The EU: Education and training, young people, culture and sport

Work on education and training, young people, culture and sport has a key role to play in achieving the EU's strategic objective of becoming the world’s most competitive and knowledge-based economy. A dynamic and efficient internal market for education and vocational training is a prerequisite for achieving this.

More about education, youth, culture and sport on the Council of the European Union website

EU education and training policy

EU cooperation in the area of education and training is not to harmonise the Member States’ legislation, but the EU does have the competence to promote cooperation between the Member States.

At the same time, the Europe 2020 strategy has led to a new dynamic in education issues in the EU. The strategy's overarching objective in the education area will be translated into national targets that will be followed up regularly. Education and training is playing an increasingly important role in achieving the common goals of growth and employment.

Europe 2020

The EU programme for education, training, youth and sport, Erasmus+, runs for seven years up to 2020. The overall objective of the programme is to improve quality in European education and in European cooperation in the youth area, and a small part of the programme also concerns sport. The highest priority is mobility: Erasmus+ is intended to facilitate and stimulate cross-border mobility of students, young people, teachers, etc.

More about education, training and youth policy on the official EU website

EU policy for culture and sport
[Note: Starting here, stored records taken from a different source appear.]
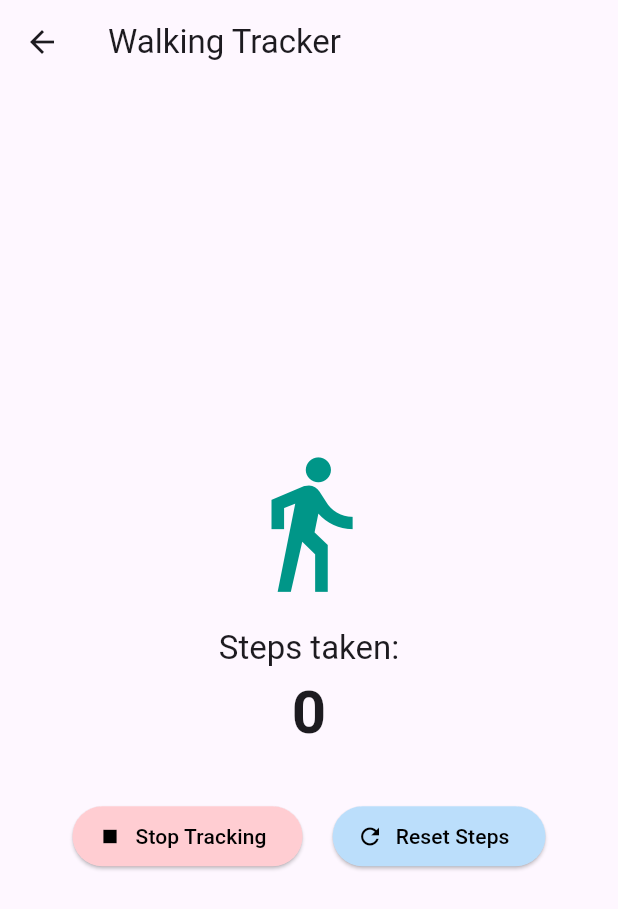
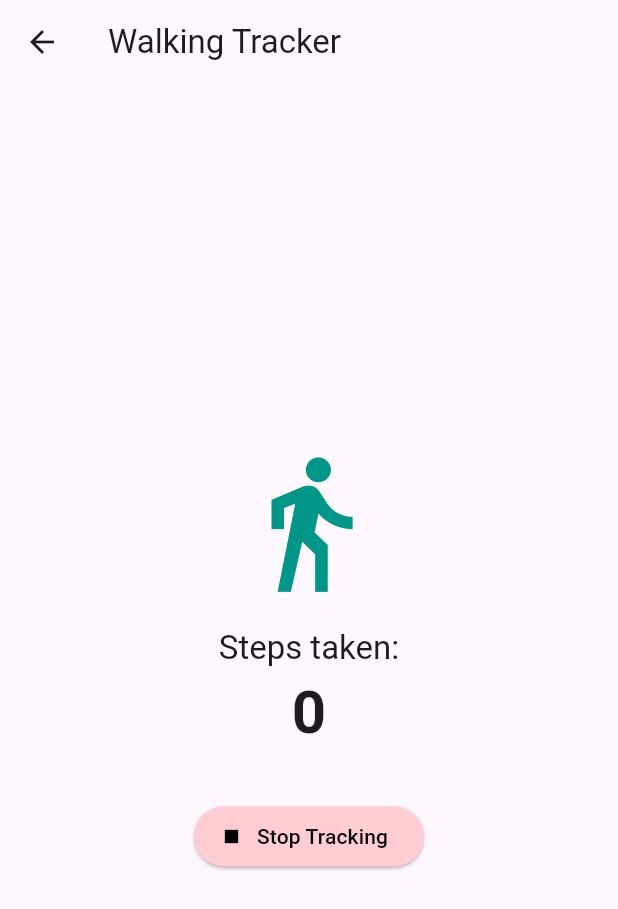
Before and after one commit to WaiYanC-137/loginwithfitbit, a Flutter app: the StepTrackingPage screen opened directly, on a phone screen of 412 x 824 dp. Shown: the top 909 px of the screen. Run offline on Flutter 3.47's test engine with Material 3 defaults, Android fonts, the phone set to English and light mode, and no system bars; our stand-ins replace app_links, pedometer, percent_indicator, permission_handler, shared_preferences; accounts and stored records are empty.

Commit message:
remove reset button

```diff
--- a/lib/ui/activities/step_tracking_page.dart
+++ b/lib/ui/activities/step_tracking_page.dart
@@ -58,11 +58,6 @@ class _StepTrackingPageState extends State<StepTrackingPage> {
     );
   }
 
-  void _resetSteps() {
-    _initialSteps = null;
-    debugPrint("🔄 Step count reset.");
-  }
-
   @override
   Widget build(BuildContext context) {
     return Scaffold(
@@ -82,9 +77,6 @@ class _StepTrackingPageState extends State<StepTrackingPage> {
               style: const TextStyle(fontSize: 40, fontWeight: FontWeight.bold),
             ),
             const SizedBox(height: 30),
-            Row(
-              mainAxisAlignment: MainAxisAlignment.center,
-              children: [
             ElevatedButton.icon(
               onPressed: () => Navigator.pop(context),
               icon: const Icon(Icons.stop),
@@ -94,18 +86,6 @@ class _StepTrackingPageState extends State<StepTrackingPage> {
                 foregroundColor: Colors.black,
               ),
             ),
-                const SizedBox(width: 20),
-                ElevatedButton.icon(
-                  onPressed: _resetSteps,
-                  icon: const Icon(Icons.refresh),
-                  label: const Text('Reset Steps'),
-                  style: ElevatedButton.styleFrom(
-                    backgroundColor: Colors.blue[100],
-                    foregroundColor: Colors.black,
-                  ),
-                ),
-              ],
-            ),
           ],
         ),
       ),
```
Lines whose indentation alone changed are shown as unchanged.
The EU is to contribute to the development of the cultural and audiovisual sector, while respecting national and regional diversity. The EU is also to promote European sport issues and in doing so take account of the distinctive nature of sport. Measures are to promote cooperation between Member States.

Directive on audiovisual media services without borders (Audiovisual Media Services Directive)

Sections of the directive cover matters regulated by the Swedish Constitution. There are a number of different Swedish interests that need to be balanced, such as strong support for a developed single market, open and free internet, strong consumer protection especially with regard to alcohol advertising, advertising targeting children, and advertising for gambling.